THE YOUNG QUAKER. [act 111. Spa. And now, sir, only give your orders, and it is done; for I want for nothing but a pinch of snuff.

[Takes out Chronicle's box. Chr. Here's an impudent son of Lady Rounceval, if he was not your servant

Lady R. My servant! Isn't he your's, Mr. Chronicle?
Chr. Mine -Oh, no-he's not mine.
Amb. [Aside.] I must disown the scoundrel !
Lady R. Why, he brought me a letter from you to-day.
Chr. Oh, no; he brought me a message from you,

indeed. Ara. Oh, lord ! here's a discovery, I fear.

Chr. This is some thief! Who are you, sirrah? and who brought you here?

Spa. Sir, I am very well known to the ladies. [Aside.]
Oddso!
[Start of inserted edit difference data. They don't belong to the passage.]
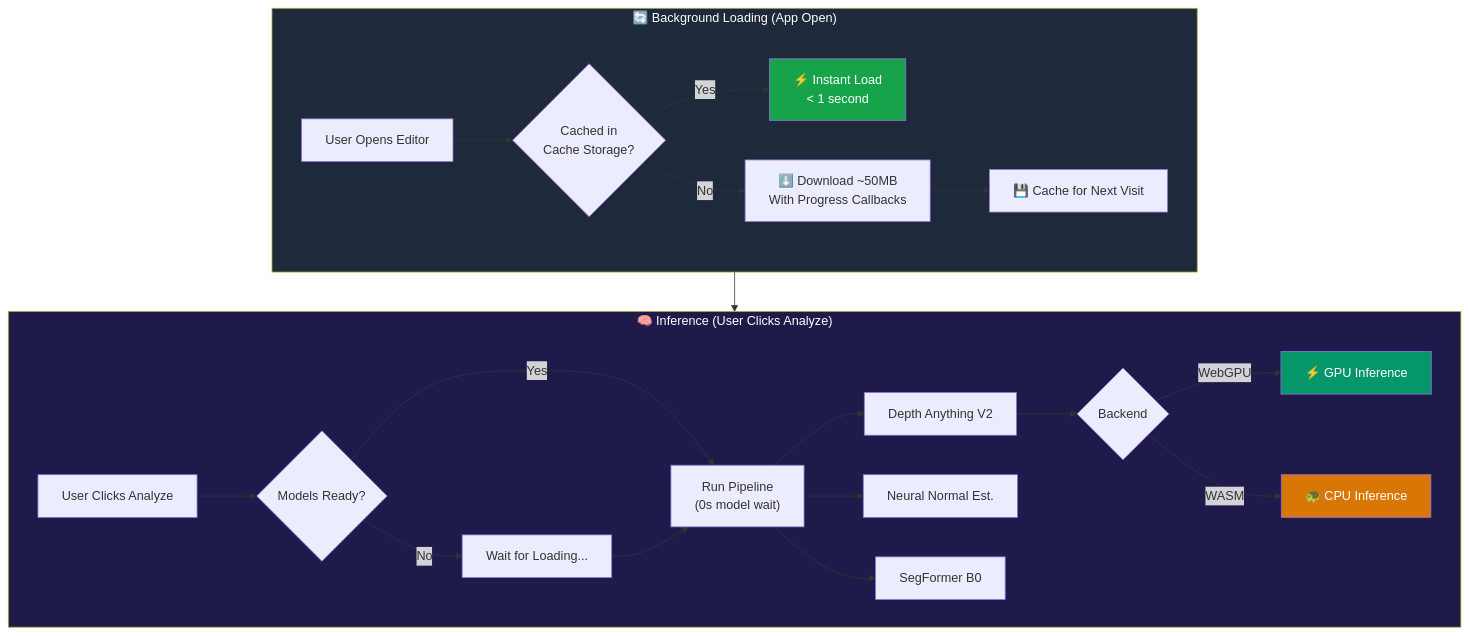
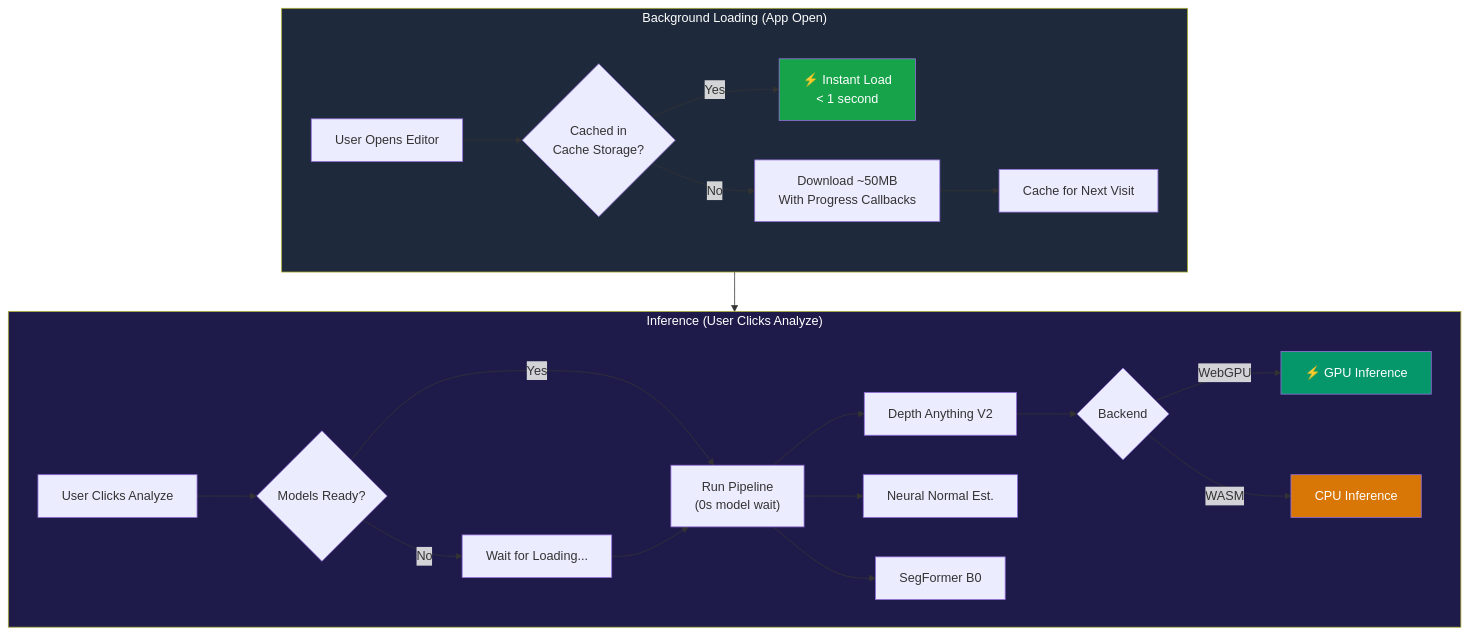
Before and after one commit to kunal0230/Orlume: the fifth of 5 diagrams in docs/HOW_IT_WORKS.md, drawn with Mermaid. The commit also changed other lines of this file, not shown here.

````diff
--- a/docs/HOW_IT_WORKS.md
+++ b/docs/HOW_IT_WORKS.md
@@ -221,32 +221,32 @@
 ```mermaid
 flowchart TD
-    subgraph Background["🔄 Background Loading (App Open)"]
+    subgraph Background[" Background Loading (App Open)"]
         OPEN["User Opens Editor"] --> CACHE{"Cached in\nCache Storage?"}
         CACHE -->|Yes| INSTANT["⚡ Instant Load\n< 1 second"]
-        CACHE -->|No| DOWNLOAD["⬇️ Download ~50MB\nWith Progress Callbacks"]
-        DOWNLOAD --> STORE["💾 Cache for Next Visit"]
+        CACHE -->|No| DOWNLOAD[" Download ~50MB\nWith Progress Callbacks"]
+        DOWNLOAD --> STORE[" Cache for Next Visit"]
     end
 
-    subgraph Inference["🧠 Inference (User Clicks Analyze)"]
+    subgraph Inference[" Inference (User Clicks Analyze)"]
         ANALYZE["User Clicks Analyze"] --> READY{"Models Ready?"}
         READY -->|Yes| RUN["Run Pipeline\n(0s model wait)"]
         READY -->|No| WAIT["Wait for Loading..."]
         WAIT --> RUN
 
         RUN --> DEPTH_M["Depth Anything V2"]
         RUN --> NORMAL_M["Neural Normal Est."]
         RUN --> SEG_M["SegFormer B0"]
 
         DEPTH_M --> BACKEND{"Backend"}
         BACKEND -->|"WebGPU"| GPU_INF["⚡ GPU Inference"]
-        BACKEND -->|"WASM"| CPU_INF["🐢 CPU Inference"]
+        BACKEND -->|"WASM"| CPU_INF[" CPU Inference"]
     end
 
     Background --> Inference
 
     style Background fill:#1E293B,color:#fff
     style Inference fill:#1E1B4B,color:#fff
     style INSTANT fill:#16A34A,color:#fff
     style GPU_INF fill:#059669,color:#fff
     style CPU_INF fill:#D97706,color:#fff
 ```
````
I'm in a fine humour for giving the token!

Chr. Who do you belong to?
Amb. Oh, he's very drunk; let him withdraw.
Chr. Ay, ay! Get out! get out!

Spa. No, I won't leave the room ! And now I recollect, I have business here; I must take care of Mr. Sadboy, as he desired me. [Staggering to Sadboy.] Oh, gracious! he's getting drunk; I must take him away!

Chr. Come out, you drunken wretch!

Spa. [Dragging Sadboy.] Ay, come out, you drunken wretch !

Chr. Quit the room !

Spa. Be quiet! leave him to me. Sir, you had best leave the room-you are very far gone !-you know you asked a hint!

[Pulls him. Young S. Avoid i Spa. I can't avoid it; you must come out!

Young S. I shall be dragged out in earnest! Harkee, Spatterdash-you mistake. It was Mr. Chronicle desired you to take care he didn't drink too much.

Spa. Ay! what?-Now I recollect, so it was !
Young S. Only see the condition he's in!

Spa. Oh, scandalous! He must have drunk a great deal; but I'll get him off. [Pulling Chronicle, L.] Come !

Chr. What now?
Spa. Out you go!
Chr. What is the villain at?

Spa. Ah, I'm a villain now; but you'll thank me for this when you are sober in the morning.

Chr. Let me go,
Spa. If I let you go, you'll fall. [They all laugh.]-

say!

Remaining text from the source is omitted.